Authorities said Gibson refused to leave his car after he was pulled over by Metro police officers. He was shot by Officer Jesus Arevalo while sitting in the vehicle.

1 comment:

Waiting said...

I hope this review is more than just a dog and pony show. I was in Las Vegas visiting my mother when this shooting occurred and it was all over the news for two weeks.

They showed the entire episode on tv and it turned my stomach every damn time.

Stanley Gibson had been treated at the Las Vegas VAMC for mental health issues. As is typical, they ran him through a gamut of medications and the VBA ended up cutting his disability. This was all according to his surviving wife.

To say Gibson was in a "standoff" with police makes it sound like Mr. Gibson was holed up in a bunker firing rounds at the cops. In reality, Stanley Gibson was driving slowly through a large apartment complex. He was mentally confused and could not find his own apartment. Of course, someone saw a black man driving through a residential area like he was scoping it out and called the police.

When multiple police vehicles arrived on the scene, the police blocked in Mr. Gibson's car so he couldn't drive off. He refused to get out of the car and told the police he was just trying to find his home.
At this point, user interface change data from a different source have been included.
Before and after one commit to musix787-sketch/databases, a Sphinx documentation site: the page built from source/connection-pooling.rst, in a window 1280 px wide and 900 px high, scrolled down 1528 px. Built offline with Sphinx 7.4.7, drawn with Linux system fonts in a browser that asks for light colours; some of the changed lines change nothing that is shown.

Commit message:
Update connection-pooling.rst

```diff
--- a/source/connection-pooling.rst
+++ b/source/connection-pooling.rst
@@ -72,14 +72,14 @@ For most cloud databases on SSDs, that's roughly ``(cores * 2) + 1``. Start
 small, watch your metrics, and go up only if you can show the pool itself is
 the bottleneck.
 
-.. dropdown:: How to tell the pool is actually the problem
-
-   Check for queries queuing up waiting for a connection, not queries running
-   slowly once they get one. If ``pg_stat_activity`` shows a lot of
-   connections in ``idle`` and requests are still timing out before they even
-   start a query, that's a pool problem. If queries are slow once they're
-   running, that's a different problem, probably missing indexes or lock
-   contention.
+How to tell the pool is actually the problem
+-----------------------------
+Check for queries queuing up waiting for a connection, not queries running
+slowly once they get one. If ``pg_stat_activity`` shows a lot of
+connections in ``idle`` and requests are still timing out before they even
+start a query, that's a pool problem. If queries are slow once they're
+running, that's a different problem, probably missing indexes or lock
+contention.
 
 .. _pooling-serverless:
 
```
Finally, out of desperation, Mr. Gibson gunned his car but his tires simply spun and smoked due to the police car that was blocking him in.

The police decided to escalate the situation which was unnecessary in my opinion. There were several police officers surrounding Mr. Gibson's car all with handguns, rifles or shotguns pointed at him.

The Sergeant on the scene decided that shooting a bean bag round out of his shotgun through Mr. Gibson's front car window was the way to end the ordeal.

When the Sergeant shot the bean bag round, the windshield of the car exploded. That was when Officer Arevalo, in his infinite wisdom, shot seven rounds into the back of Mr. Gibson's head from his position behind the car.

Seven Rounds. To disable a man sitting, unarmed, in his car and in an obvious mental crisis.

Frankly, as a soldier and a former police officer myself, they should hang Officer Arevalo up by his balls and let us use him like a pinata. It would be far less than he deserves for the senseless and completely unnecessary killing of one of our brothers. A brother who just needed help in finding his home and his wife after the VA let him down.